Millions of elderly individuals suffer a slip-and-fall injury every year. It’s a common cause of injury in those over 65, and the majority of these injuries occur in your own home. A bad fall can lead to severe injuries that can stay with you for the rest of your life. But learning some facts about these injuries may help you to better understand and prevent these falls from happening to you. Keep reading to learn more.
Falls Can Cause Serious Injuries
As common as falls are, that doesn’t mean that they’re minor. The elderly are particularly susceptible to severe injuries as a result of a slip and fall. One out of every five falls leads to severe damage, such as a head injury or broken bones. Three million elderly individuals are treated in emergency rooms each year for fall-related injuries, and 800,000 of them end up hospitalized from these injuries (most commonly head injuries and hip fractures).
Common Causes of Falls

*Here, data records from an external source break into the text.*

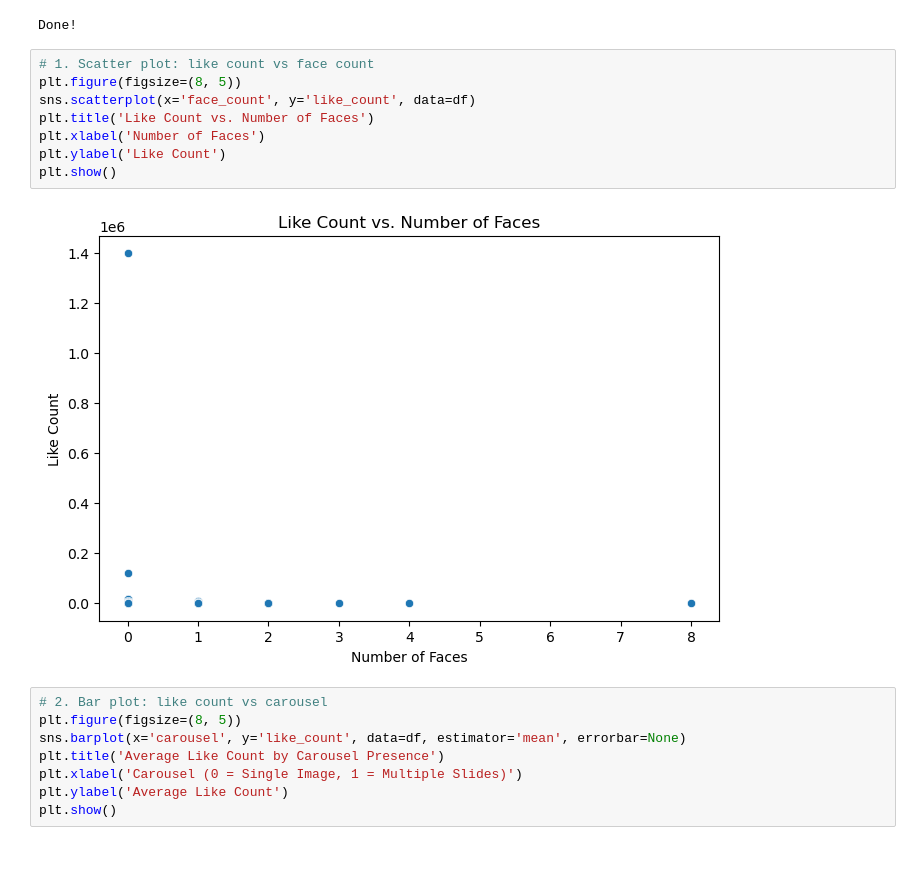
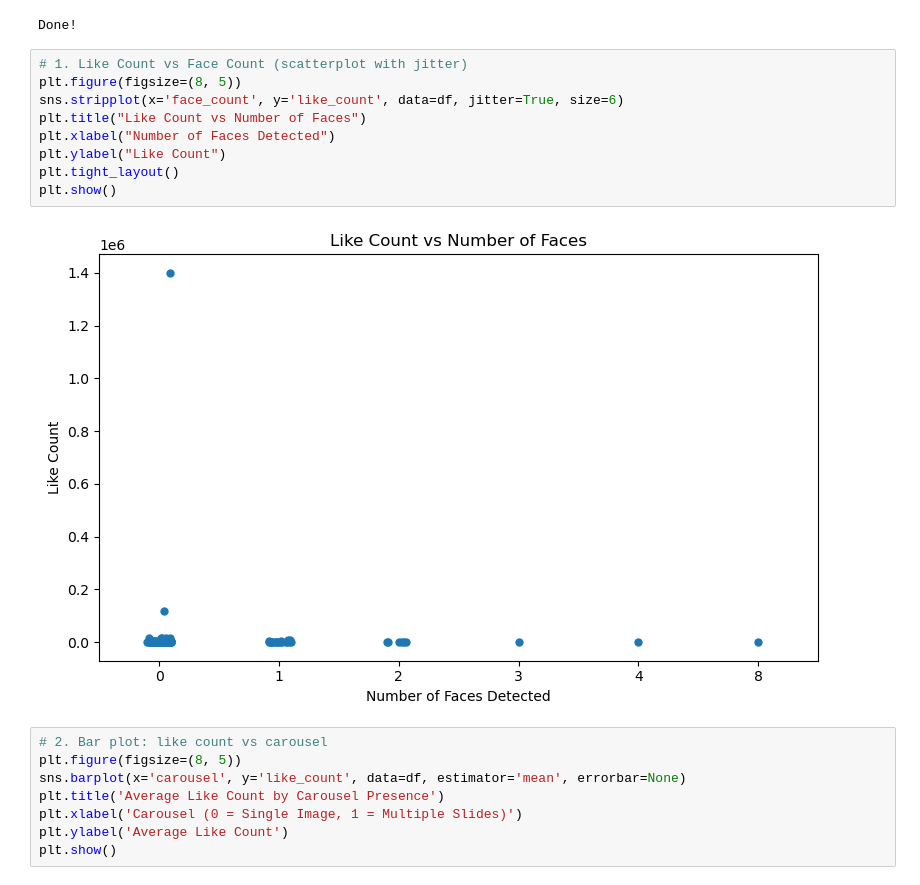
Before and after one commit to ebhatsha/CapstonePortfolio, a Jupyter notebook: EducationImagesCapstone3.ipynb, the cells around one changed output. Saved outputs shown, nothing was run; the diff lists cells and outputs as text; blank space fills up the shorter version.

```diff
--- a/EducationImagesCapstone3.ipynb
+++ b/EducationImagesCapstone3.ipynb
@@ -221,15 +227,16 @@ print('Done!')
 # %% [output]
 Done!
 # %%
-# 1. Scatter plot: like count vs face count
+# 1. Like Count vs Face Count (scatterplot with jitter)
 plt.figure(figsize=(8, 5))
-sns.scatterplot(x='face_count', y='like_count', data=df)
-plt.title('Like Count vs. Number of Faces')
-plt.xlabel('Number of Faces')
-plt.ylabel('Like Count')
+sns.stripplot(x='face_count', y='like_count', data=df, jitter=True, size=6)
+plt.title("Like Count vs Number of Faces")
+plt.xlabel("Number of Faces Detected")
+plt.ylabel("Like Count")
+plt.tight_layout()
 plt.show()
 # %% [output]
-[figure, old version]
+[figure, new version]
 # %%
 # 2. Bar plot: like count vs carousel
 plt.figure(figsize=(8, 5))
```
Also changed, not shown: parts of 10 cells of this notebook.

Numerous risk factors can increase your likelihood of falling and sustaining a severe injury. Some of these risk factors are related to your home, while others may be related to your health. Health conditions that increase your risk of falling include the following:
- Weakness in the lower body
- Vitamin D deficiency
- Balance issues
- Certain medicines that impact your balance (e.g., sedatives, tranquilizers, and even antidepressants)
- Vision problems
- Poor footwear
- Foot pain
Dangers in the home can also lead to falling. Common home hazards that cause falls include the following:
- Uneven or broken steps
- Throw rugs (especially unsecured ones)
- Lack of rails on staircases
- Slippery surfaces (e.g., shower stalls, bathroom floors, tubs, etc.)
- Poor lighting
While you may not correct all of the health issues that can be risk factors for falling, it is possible to restore the hazards around your home to reduce your risk of losing. Grab handles, walk-in tubs, railing on all staircases, and so on, can all help to make your home a safer place.
Where Falls Most Often Occur
As mentioned, most falls occur in the home. But what parts of the home are they most likely to happen in? Here are the most fall-prone areas of the home, in order from the most hazardous to the least:
- Living room and bedroom
Focus on improving these areas’ safety, especially the bathroom, to make it less likely that you’ll suffer a fall and subsequent injury. The bathroom can easily be improved with walk-in tubs, grab handles and other simple safety upgrades. Protect yourself from fall-related injuries, and make your home a safer place to live.